### ACTIVITY
Tally up the lines below containing the string "that", then write the number alone.

BEGIN SOURCE DATA

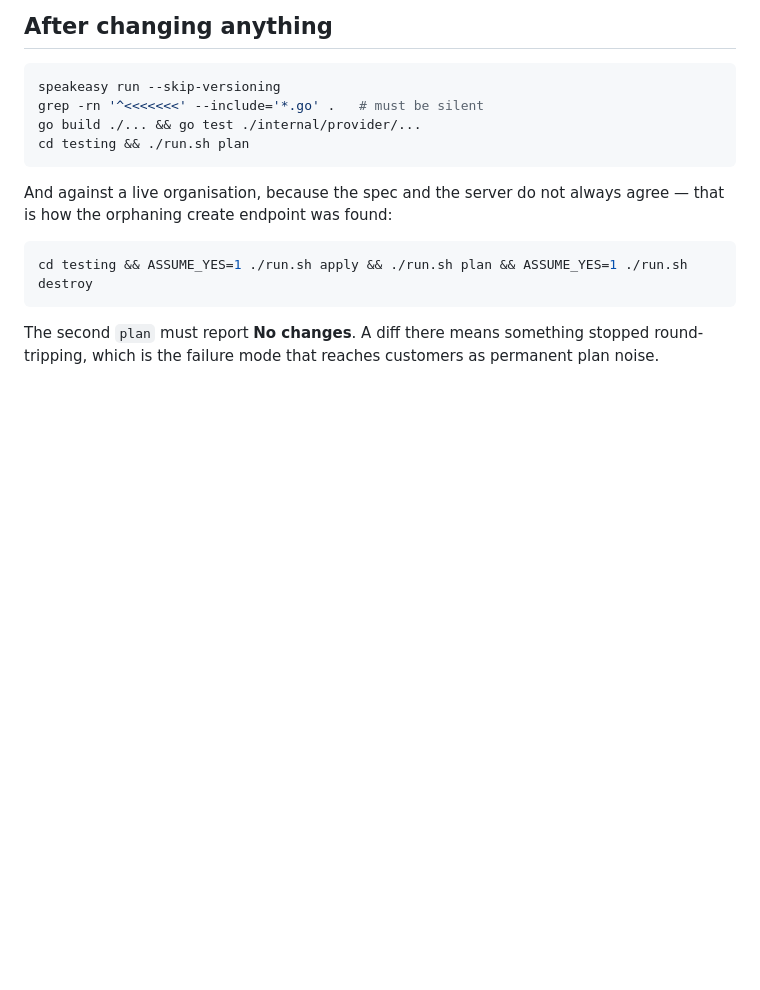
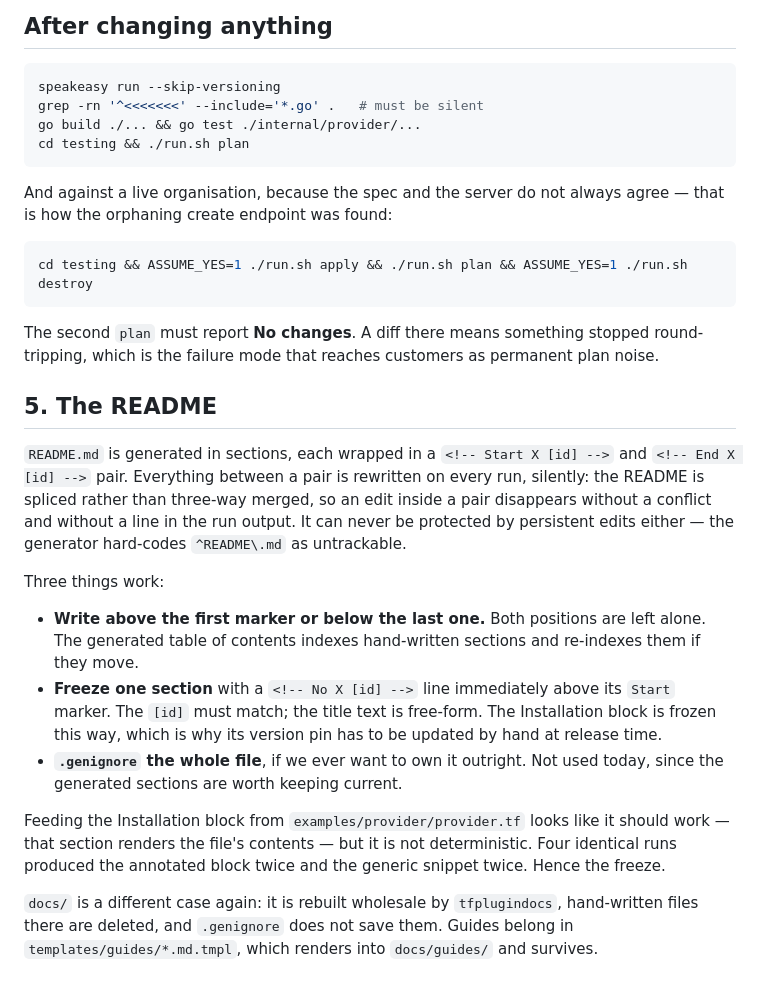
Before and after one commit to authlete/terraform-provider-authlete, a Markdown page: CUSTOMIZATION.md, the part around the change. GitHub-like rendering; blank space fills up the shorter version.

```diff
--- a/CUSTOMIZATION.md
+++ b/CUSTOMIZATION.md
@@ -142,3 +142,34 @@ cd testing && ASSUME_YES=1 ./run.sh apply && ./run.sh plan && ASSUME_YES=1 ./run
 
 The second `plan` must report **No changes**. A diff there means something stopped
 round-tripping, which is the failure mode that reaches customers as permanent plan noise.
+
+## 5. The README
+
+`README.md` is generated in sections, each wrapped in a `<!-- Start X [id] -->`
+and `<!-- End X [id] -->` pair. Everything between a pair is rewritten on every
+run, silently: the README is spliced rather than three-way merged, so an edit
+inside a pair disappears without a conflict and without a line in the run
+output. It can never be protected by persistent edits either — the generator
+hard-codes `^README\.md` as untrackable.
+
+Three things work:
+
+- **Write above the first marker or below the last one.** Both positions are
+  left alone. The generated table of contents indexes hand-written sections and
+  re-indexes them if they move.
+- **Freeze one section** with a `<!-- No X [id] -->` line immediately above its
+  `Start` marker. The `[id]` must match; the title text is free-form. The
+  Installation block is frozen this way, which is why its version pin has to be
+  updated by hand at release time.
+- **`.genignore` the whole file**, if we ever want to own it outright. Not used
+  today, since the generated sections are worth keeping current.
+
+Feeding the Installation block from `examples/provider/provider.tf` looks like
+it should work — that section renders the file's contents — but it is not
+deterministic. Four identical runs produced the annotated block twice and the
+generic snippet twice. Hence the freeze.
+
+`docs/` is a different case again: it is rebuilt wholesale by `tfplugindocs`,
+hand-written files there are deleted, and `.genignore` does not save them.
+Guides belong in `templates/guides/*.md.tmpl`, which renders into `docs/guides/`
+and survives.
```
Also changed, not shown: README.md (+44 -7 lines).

END SOURCE DATA

### WRITTEN SOLUTION
2